* _Detected change data_
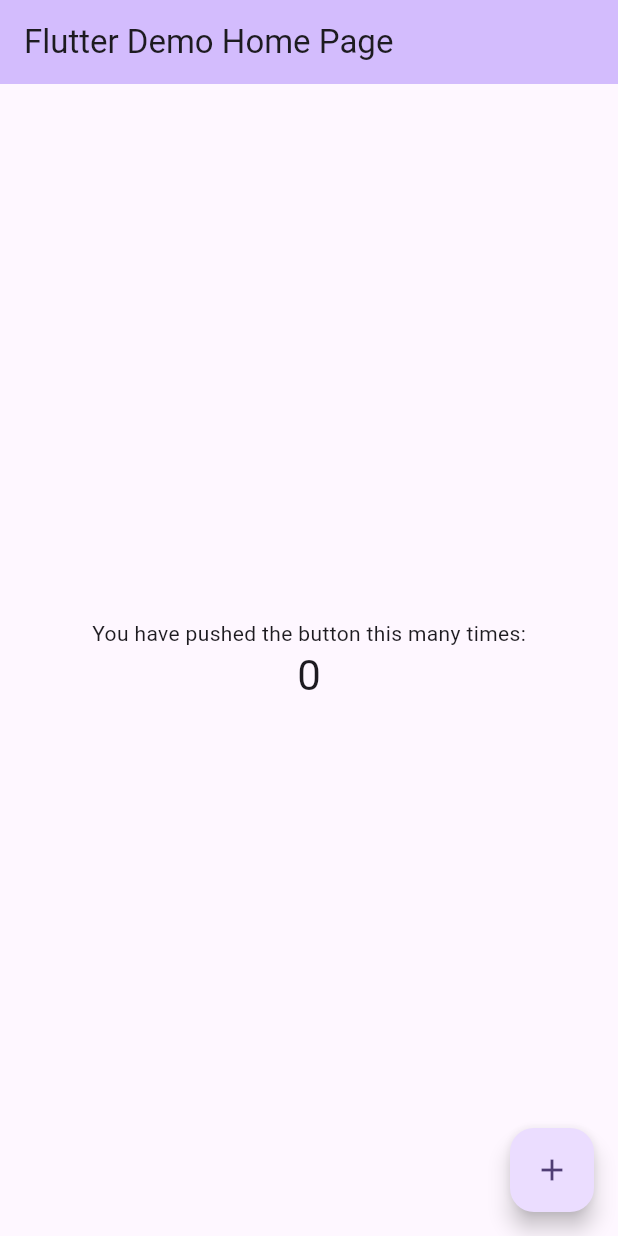
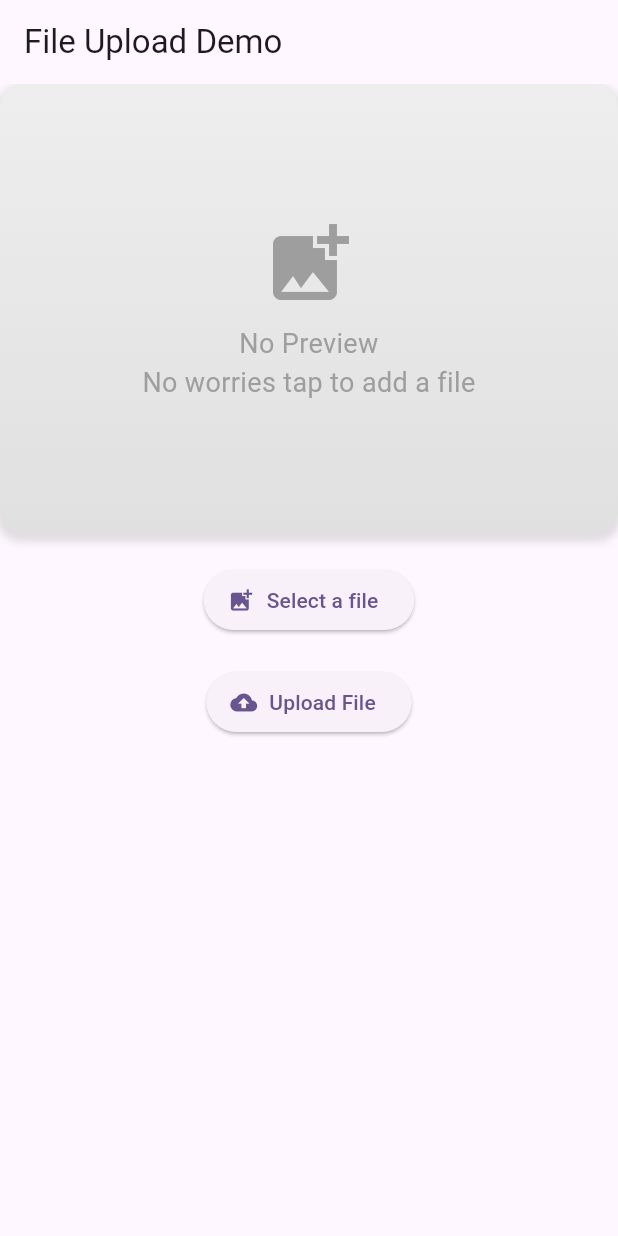
Before and after one commit to iliyasifa/question_1_file_upload_project_iliyas_flutter, a Flutter app: the screen it shows after launch, on a phone screen of 412 x 824 dp. Run offline on Flutter 3.47's test engine with Material 3 defaults, Android fonts, the light colour scheme and no system bars; our stand-ins replace connectivity_plus, firebase_core, image_picker, video_player; accounts and stored records are empty.

Commit message:
feat: file add, upload, view and delete by long press on the file preview.

```diff
--- /dev/null
+++ b/lib/common/empty_state.dart
@@ -0,0 +1,52 @@
+import 'package:flutter/material.dart';
+
+/// EmptyStatePreview class to show the no preview empty state
+class EmptyStatePreview extends StatelessWidget {
+  const EmptyStatePreview({
+    super.key,
+  });
+
+  @override
+  Widget build(BuildContext context) {
+    return Container(
+      width: double.infinity,
+      height: 200,
+      decoration: BoxDecoration(
+        color: Colors.white,
+        borderRadius: BorderRadius.circular(16.0),
+        boxShadow: [
+          BoxShadow(
+            color: Colors.grey.withOpacity(0.3),
+            spreadRadius: 2,
+            blurRadius: 4,
+            offset: const Offset(0, 3),
+          ),
+        ],
+        gradient: LinearGradient(
+          colors: [Colors.grey[200]!, Colors.grey[300]!],
+          begin: Alignment.topCenter,
+          end: Alignment.bottomCenter,
+        ),
+      ),
+      child: const Column(
+        mainAxisAlignment: MainAxisAlignment.center,
+        children: [
+          Icon(
+            Icons.add_photo_alternate,
+            size: 64,
+            color: Colors.grey,
+          ),
+          SizedBox(height: 8),
+          Text(
+            'No Preview\nNo worries tap to add a file',
+            textAlign: TextAlign.center,
+            style: TextStyle(
+              fontSize: 18,
+              color: Colors.grey,
+            ),
+          ),
+        ],
+      ),
+    );
+  }
+}
--- a/lib/main.dart
+++ b/lib/main.dart
@@ -1,6 +1,13 @@
+import 'package:firebase_core/firebase_core.dart';
 import 'package:flutter/material.dart';
+import 'package:question_1_file_upload_project_iliyas_flutter/firebase_options.dart';
+import 'package:question_1_file_upload_project_iliyas_flutter/screens/file_upload_screen.dart';
 
-void main() {
+void main() async {
+  WidgetsFlutterBinding.ensureInitialized();
+  await Firebase.initializeApp(
+    options: DefaultFirebaseOptions.currentPlatform,
+  );
   runApp(const MyApp());
 }
 
@@ -16,86 +23,7 @@ class MyApp extends StatelessWidget {
         colorScheme: ColorScheme.fromSeed(seedColor: Colors.deepPurple),
         useMaterial3: true,
       ),
-      home: const MyHomePage(title: 'Flutter Demo Home Page'),
+      home: const FileUploadScreen(),
     );
   }
 }
-
-class MyHomePage extends StatefulWidget {
-  const MyHomePage({super.key, required this.title});
-
-  final String title;
-
-  @override
-  State<MyHomePage> createState() => _MyHomePageState();
-}
-
-class _MyHomePageState extends State<MyHomePage> {
-  int _counter = 0;
-
-  void _incrementCounter() {
-    setState(() {
-      // This call to setState tells the Flutter framework that something has
-      // changed in this State, which causes it to rerun the build method below
-      // so that the display can reflect the updated values. If we changed
-      // _counter without calling setState(), then the build method would not be
-      // called again, and so nothing would appear to happen.
-      _counter++;
-    });
-  }
-
-  @override
-  Widget build(BuildContext context) {
-    // This method is rerun every time setState is called, for instance as done
-    // by the _incrementCounter method above.
-    //
-    // The Flutter framework has been optimized to make rerunning build methods
-    // fast, so that you can just rebuild anything that needs updating rather
-    // than having to individually change instances of widgets.
-    return Scaffold(
-      appBar: AppBar(
-        // TRY THIS: Try changing the color here to a specific color (to
-        // Colors.amber, perhaps?) and trigger a hot reload to see the AppBar
-        // change color while the other colors stay the same.
-        backgroundColor: Theme.of(context).colorScheme.inversePrimary,
-        // Here we take the value from the MyHomePage object that was created by
-        // the App.build method, and use it to set our appbar title.
-        title: Text(widget.title),
-      ),
-      body: Center(
-        // Center is a layout widget. It takes a single child and positions it
-        // in the middle of the parent.
-        child: Column(
-          // Column is also a layout widget. It takes a list of children and
-          // arranges them vertically. By default, it sizes itself to fit its
-          // children horizontally, and tries to be as tall as its parent.
-          //
-          // Column has various properties to control how it sizes itself and
-          // how it positions its children. Here we use mainAxisAlignment to
-          // center the children vertically; the main axis here is the vertical
-          // axis because Columns are vertical (the cross axis would be
-          // horizontal).
-          //
-          // TRY THIS: Invoke "debug painting" (choose the "Toggle Debug Paint"
-          // action in the IDE, or press "p" in the console), to see the
-          // wireframe for each widget.
-          mainAxisAlignment: MainAxisAlignment.center,
-          children: <Widget>[
-            const Text(
-              'You have pushed the button this many times:',
-            ),
-            Text(
-              '$_counter',
-              style: Theme.of(context).textTheme.headlineMedium,
-            ),
-          ],
-        ),
-      ),
-      floatingActionButton: FloatingActionButton(
-        onPressed: _incrementCounter,
-        tooltip: 'Increment',
-        child: const Icon(Icons.add),
-      ), // This trailing comma makes auto-formatting nicer for build methods.
-    );
-  }
-}
--- /dev/null
+++ b/lib/screens/file_upload_screen.dart
@@ -0,0 +1,295 @@
+import 'dart:io';
+
+import 'package:connectivity_plus/connectivity_plus.dart';
+import 'package:flutter/material.dart';
+import 'package:image_picker/image_picker.dart';
+import 'package:question_1_file_upload_project_iliyas_flutter/screens/widgets/file_preview.dart';
+import 'package:question_1_file_upload_project_iliyas_flutter/screens/widgets/uploading_overlay.dart';
+import 'package:video_player/video_player.dart';
+
+class FileUploadScreen extends StatefulWidget {
+  const FileUploadScreen({super.key});
+
+  @override
+  FileUploadScreenState createState() => FileUploadScreenState();
+}
+
+class FileUploadScreenState extends State<FileUploadScreen> {
+  /// to store the file path
+  File? _file;
+
+  /// flag for uploading status
+  bool _isUploading = false;
+
+  /// controller to the video
+  late VideoPlayerController _videoPlayerController;
+
+  /// to show the video content
+  bool _isVideo = false;
+
+  /// to show the image content
+  bool _isImage = false;
+
+  /// _restrictDuplicateUpload inititated because while
+  /// trying to upload we compare with _file to
+  /// restrict duplicate upload
+  File _restrictDuplicateUpload = File('');
+
+  @override
+  void initState() {
+    super.initState();
+    _videoPlayerController = VideoPlayerController.networkUrl(Uri.parse(''));
+
+    /// to play the if video is selected by listening the [_videoPlayerController]
+    _videoPlayerController.addListener(() {
+      setState(() {});
+    });
+  }
+
+  @override
+  void dispose() {
+    /// to properly dispose
+    _videoPlayerController.dispose();
+    super.dispose();
+  }
+
+  @override
+  Widget build(BuildContext context) {
+    return Scaffold(
+      appBar: AppBar(
+        title: const Text('File Upload Demo'),
+      ),
+      body: Stack(
+        children: [
+          SingleChildScrollView(
+            child: Center(
+              child: Column(
+                mainAxisAlignment: MainAxisAlignment.center,
+                children: <Widget>[
+                  /// Preview area
+                  GestureDetector(
+                    /// to delete or select a file in the preview area
+                    onLongPress: _file != null
+                        ? () => _deleteFile(context)
+                        : () => _selectFile(context),
+
+                    ///
+                    child: SizedBox(
+                      height: 300,
+                      child: FilePreview(
+                        file: _file,
+                        videoPlayerController: _videoPlayerController,
+                        isVideo: _isVideo,
+                        isImage: _isImage,
+                        addFileCallBack: () => _selectFile(context),
+                      ),
+                    ),
+                  ),
+                  const SizedBox(height: 20),
+
+                  /// add or select file button
+                  ElevatedButton.icon(
+                    onPressed: () => _selectFile(context),
+                    icon: const Icon(Icons.add_photo_alternate),
+                    label: const Text('Select a file'),
+                  ),
+                  const SizedBox(height: 20),
+
+                  /// to upload file
+                  ElevatedButton.icon(
+                    onPressed: _isUploading ? null : _checkNetworkAndUpload,
+                    icon: const Icon(Icons.cloud_upload),
+                    label: Text(
+                      !_isUploading ? 'Upload File' : 'Uploading.....',
+                    ),
+                  ),
+                  const SizedBox(height: 80),
+                ],
+              ),
+            ),
+          ),
+
+          /// Show uploading overlay if uploading is in progress
+          if (_isUploading) const UploadingOverlay(),
+        ],
+      ),
+    );
+  }
+
+  /// [_showSnackbar] to show snackbar by passing
+  void _showSnackbar(String message) {
+    ScaffoldMessenger.of(context)
+      ..removeCurrentSnackBar()
+      ..showSnackBar(
+        SnackBar(content: Text(message)),
+      );
+  }
+
+  /// [_checkNetworkAndUpload] to check n/w status and upload
+  Future<void> _checkNetworkAndUpload() async {
+    var connectivityResult = await Connectivity().checkConnectivity();
+    if (connectivityResult == ConnectivityResult.none && mounted) {
+      _showSnackbar('No internet connection');
+    } else {
+      _uploadFile();
+    }
+  }
+
+  /// [_uploadFile] to upload a file
+  Future<void> _uploadFile() async {
+    try {
+      // Validate file
+      if (_file != null) {
+        if (_restrictDuplicateUpload != _file) {
+          setState(() {
+            _isUploading = true;
+          });
+          await Future.delayed(const Duration(seconds: 4));
+          // Upload file to Firebase Storage
+          // final Reference storageRef =
+          //     FirebaseStorage.instance.ref().child('uploads/${_file!.path}');
+          // UploadTask uploadTask = storageRef.putFile(_file!);
+
+          // // Wait for upload to complete
+          // await uploadTask.whenComplete(() {
+          //   setState(() {
+          //     _isUploading = false;
+          //   });
+          // });
+          setState(() {
+            _isUploading = false;
+          });
+          _restrictDuplicateUpload = _file!;
+          if (mounted) {
+            // Show success message
+            _showSnackbar('File uploaded successfully');
+          }
+        } else {
+          // Show success message
+          _showSnackbar(
+              'Already Uploaded!!!,\nYou can add new file and tap to upload');
+        }
+      } else {
+        // Show success message
+        _showSnackbar('Please select a file to upload');
+      }
+    } catch (e) {
+      if (mounted) {
+        // Show error message
+        _showSnackbar('Error: $e');
+      }
+
+      setState(() {
+        _isUploading = false;
+      });
+    }
+  }
+
+  /// [_selectFile] to select a file
+  Future<void> _selectFile(BuildContext context) async {
+    showModalBottomSheet(
+      context: context,
+      builder: (BuildContext context) {
+        return SafeArea(
+          child: Column(
+            mainAxisSize: MainAxisSize.min,
+            children: <Widget>[
+              ListTile(
+                leading: const Icon(Icons.image),
+                title: const Text('Select Image'),
+                onTap: () {
+                  _pickImageOrVideo(isImagePick: true);
+                  Navigator.pop(context);
+                },
+              ),
+              ListTile(
+                leading: const Icon(Icons.video_library),
+                title: const Text('Select Video'),
+                onTap: () {
+                  _pickImageOrVideo(isVideoPick: true);
+                  Navigator.pop(context);
+                },
+              ),
+            ],
+          ),
+        );
+      },
+    );
+  }
+
+  /// [_pickImageOrVideo] to pick image or video
+  void _pickImageOrVideo({
+    bool isImagePick = false,
+    bool isVideoPick = false,
+  }) async {
+    final picker = ImagePicker();
+    XFile? pickedFile;
+    if (isImagePick) {
+      pickedFile = await picker.pickImage(source: ImageSource.gallery);
+    } else if (isVideoPick) {
+      pickedFile = await picker.pickVideo(source: ImageSource.gallery);
+    }
+    if (pickedFile != null) {
+      bool isLimit = File(pickedFile.path).lengthSync() < (10 * 1024 * 1024);
+      if (isLimit) {
+        setState(() {
+          if (isImagePick) {
+            _isImage = true;
+            _isVideo = false;
+          } else {
+            _isVideo = true;
+            _isImage = false;
+            _videoPlayerController = VideoPlayerController.file(_file!)
+              ..initialize().then((_) {
+                setState(() {});
+                _videoPlayerController.play();
+              });
+          }
+          _file = File(pickedFile!.path);
+        });
+      } else {
+        if (mounted) {
+          _showSnackbar('File size exceeds 10 MB limit');
+        }
+      }
+    }
+  }
+
+  /// [_deleteFile] to delete file locally not
+  void _deleteFile(BuildContext context) {
+    showDialog(
+      context: context,
+      builder: (BuildContext context) {
+        return AlertDialog(
+          title: const Text('Delete File'),
+          content: const Text(
+              'Are you sure you want to delete the file? Please make sure before deleting.'),
+          actions: <Widget>[
+            TextButton(
+              onPressed: () {
+                Navigator.of(context).pop(); // Close the dialog
+              },
+              child: const Text('Cancel'),
+            ),
+            TextButton(
+              onPressed: () {
+                setState(() {
+                  _file = null;
+                  _isImage = false;
+                  _isVideo = false;
+                });
+                Navigator.of(context).pop(); // Close the dialog
+              },
+              child: const Text(
+                'Delete',
+                style: TextStyle(
+                  color: Colors.red,
+                ),
+              ),
+            ),
+          ],
+        );
+      },
+    );
+  }
+}
--- /dev/null
+++ b/lib/screens/widgets/file_preview.dart
@@ -0,0 +1,50 @@
+import 'dart:io';
+
+import 'package:flutter/material.dart';
+import 'package:question_1_file_upload_project_iliyas_flutter/common/empty_state.dart';
+import 'package:video_player/video_player.dart';
+
+/// FilePreview class to show image or video
+class FilePreview extends StatelessWidget {
+  final File? file;
+  final VideoPlayerController? videoPlayerController;
+  final bool isVideo;
+  final bool isImage;
+  final VoidCallback addFileCallBack;
+
+  const FilePreview({
+    super.key,
+    required this.file,
+    required this.videoPlayerController,
+    required this.isVideo,
+    required this.isImage,
+    required this.addFileCallBack,
+  });
+
+  @override
+  Widget build(BuildContext context) {
+    if (file != null || isImage || isVideo) {
+      if (isVideo) {
+        return AspectRatio(
+          aspectRatio: videoPlayerController!.value.aspectRatio,
+          child: VideoPlayer(videoPlayerController!),
+        );
+      } else if (isImage) {
+        return Image.file(
+          file!,
+          fit: BoxFit.contain,
+        );
+      } else {
+        return InkWell(
+          onTap: addFileCallBack,
+          child: const EmptyStatePreview(),
+        );
+      }
+    } else {
+      return InkWell(
+        onTap: addFileCallBack,
+        child: const EmptyStatePreview(),
+      );
+    }
+  }
+}
```
Also changed, not shown: lib/screens/widgets/uploading_overlay.dart (added, +78 -0 lines), pubspec.yaml (+7 -17 lines), lib/firebase_options.dart (added), pubspec.lock, 13 other files.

* _Exercise details_
Wherever the word "title" occurs in the data, copy that whole line.

* _The completed task_
-      home: const MyHomePage(title: 'Flutter Demo Home Page'),
-  const MyHomePage({super.key, required this.title});
-  final String title;
-        // the App.build method, and use it to set our appbar title.
-        title: Text(widget.title),
+        title: const Text('File Upload Demo'),
+                title: const Text('Select Image'),
+                title: const Text('Select Video'),
+          title: const Text('Delete File'),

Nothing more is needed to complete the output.